The Collector is the first novel of author John Fowles, better known for his books The French Lieutenant's Woman and the Magus.
Relatively short and straightforward, and unlike any other Fowles book, The Collector tells the story of an introvertend entomologist who wins the London pools (similar to the lottery), and is able to fulfill his fantasy of collecting his prize specimen, a young girl named Miranda.
The Collector was written in the early sixties and reflects the attitudes of the day, referring to bourgeois pigs and upper class snobbery, the system, the man, being an individual.
While Miranda is held captive by Ferdinand, we begin to see parallels to Shakespeare's The Tempest, as Miranda resorts to calling her captor Caliban. Being socially backward, overly stilted and in fact, impotent, Ferdinand is unable to be too menacing to his victim, and slowly, Miranda begins to take control of the situation, although still held captive in his basement prison. Eventually, neither one is in control as Nature itself begins to take the upper hand.

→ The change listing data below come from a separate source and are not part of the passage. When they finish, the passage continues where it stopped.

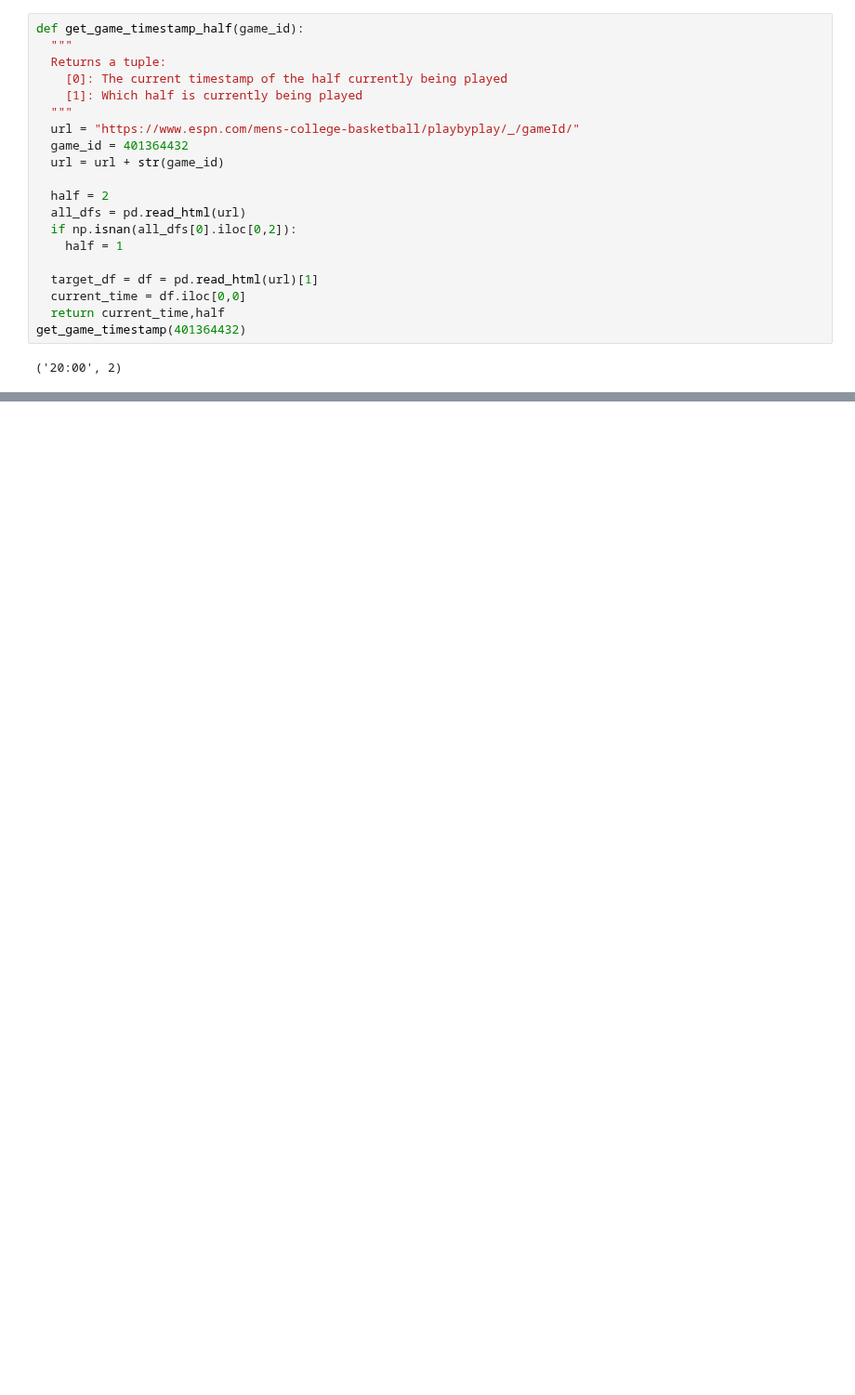
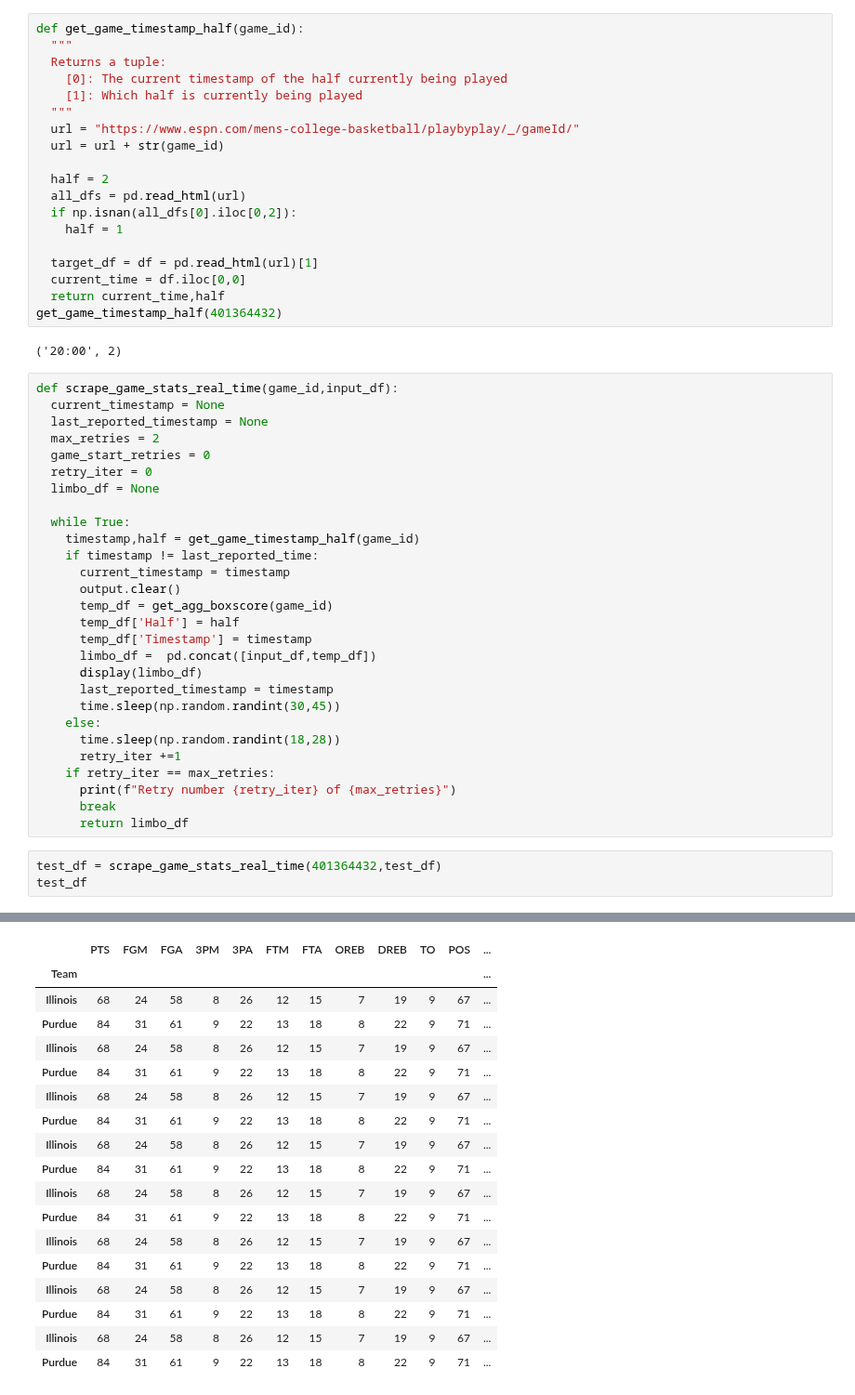
Before and after one commit to fmathews11/College_Basketball_Functions, a Jupyter notebook: Pulling_In_Boxscores.ipynb, the cells around one changed output, grey strips where cells are left out. Shown at 93% size. Saved outputs shown, nothing was run; the diff lists cells and outputs as text; blank space fills up the shorter version.

```diff
--- a/Pulling_In_Boxscores.ipynb
+++ b/Pulling_In_Boxscores.ipynb
@@ -279,7 +281,6 @@ def get_game_timestamp_half(game_id):
     [1]: Which half is currently being played
   """
   url = "https://www.espn.com/mens-college-basketball/playbyplay/_/gameId/"
-  game_id = 401364432
   url = url + str(game_id)
 
   half = 2
@@ -290,6 +291,38 @@ def get_game_timestamp_half(game_id):
   target_df = df = pd.read_html(url)[1]
   current_time = df.iloc[0,0]
   return current_time,half
-get_game_timestamp(401364432)
+get_game_timestamp_half(401364432)
 # %% [output]
 ('20:00', 2)
+# %%
+def scrape_game_stats_real_time(game_id,input_df):
+  current_timestamp = None
+  last_reported_timestamp = None
+  max_retries = 2
+  game_start_retries = 0
+  retry_iter = 0
+  limbo_df = None
+
+  while True:
+    timestamp,half = get_game_timestamp_half(game_id)
+    if timestamp != last_reported_time:
+      current_timestamp = timestamp
+      output.clear()
+      temp_df = get_agg_boxscore(game_id)
+      temp_df['Half'] = half
+      temp_df['Timestamp'] = timestamp
+      limbo_df =  pd.concat([input_df,temp_df])
+      display(limbo_df)
+      last_reported_timestamp = timestamp
+      time.sleep(np.random.randint(30,45))
+    else:
+      time.sleep(np.random.randint(18,28))
+      retry_iter +=1
+    if retry_iter == max_retries:
+      print(f"Retry number {retry_iter} of {max_retries}")
+      break
+      return limbo_df
+# %%
+test_df = scrape_game_stats_real_time(401364432,test_df)
+test_df
+# %% [output]
@@ -295,0 +347,18 @@ get_game_timestamp(401364432)
+|  | PTS | FGM | FGA | 3PM | 3PA | FTM | FTA | OREB | DREB | TO | POS | ... |
+| Team |  |  |  |  |  |  |  |  |  |  |  | ... |
+| Illinois | 68 | 24 | 58 | 8 | 26 | 12 | 15 | 7 | 19 | 9 | 67 | ... |
+| Purdue | 84 | 31 | 61 | 9 | 22 | 13 | 18 | 8 | 22 | 9 | 71 | ... |
+| Illinois | 68 | 24 | 58 | 8 | 26 | 12 | 15 | 7 | 19 | 9 | 67 | ... |
+| Purdue | 84 | 31 | 61 | 9 | 22 | 13 | 18 | 8 | 22 | 9 | 71 | ... |
+| Illinois | 68 | 24 | 58 | 8 | 26 | 12 | 15 | 7 | 19 | 9 | 67 | ... |
+| Purdue | 84 | 31 | 61 | 9 | 22 | 13 | 18 | 8 | 22 | 9 | 71 | ... |
+| Illinois | 68 | 24 | 58 | 8 | 26 | 12 | 15 | 7 | 19 | 9 | 67 | ... |
+| Purdue | 84 | 31 | 61 | 9 | 22 | 13 | 18 | 8 | 22 | 9 | 71 | ... |
+| Illinois | 68 | 24 | 58 | 8 | 26 | 12 | 15 | 7 | 19 | 9 | 67 | ... |
+| Purdue | 84 | 31 | 61 | 9 | 22 | 13 | 18 | 8 | 22 | 9 | 71 | ... |
+| Illinois | 68 | 24 | 58 | 8 | 26 | 12 | 15 | 7 | 19 | 9 | 67 | ... |
+| Purdue | 84 | 31 | 61 | 9 | 22 | 13 | 18 | 8 | 22 | 9 | 71 | ... |
+| Illinois | 68 | 24 | 58 | 8 | 26 | 12 | 15 | 7 | 19 | 9 | 67 | ... |
+| Purdue | 84 | 31 | 61 | 9 | 22 | 13 | 18 | 8 | 22 | 9 | 71 | ... |
+| Illinois | 68 | 24 | 58 | 8 | 26 | 12 | 15 | 7 | 19 | 9 | 67 | ... |
+| Purdue | 84 | 31 | 61 | 9 | 22 | 13 | 18 | 8 | 22 | 9 | 71 | ... |
```
Also changed, not shown: parts of 5 cells of this notebook.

One of the classics of damsels in distress literature, and long my favorite book, the Collector was made into a British film starring Samantha Eggar and Terrance Stamp.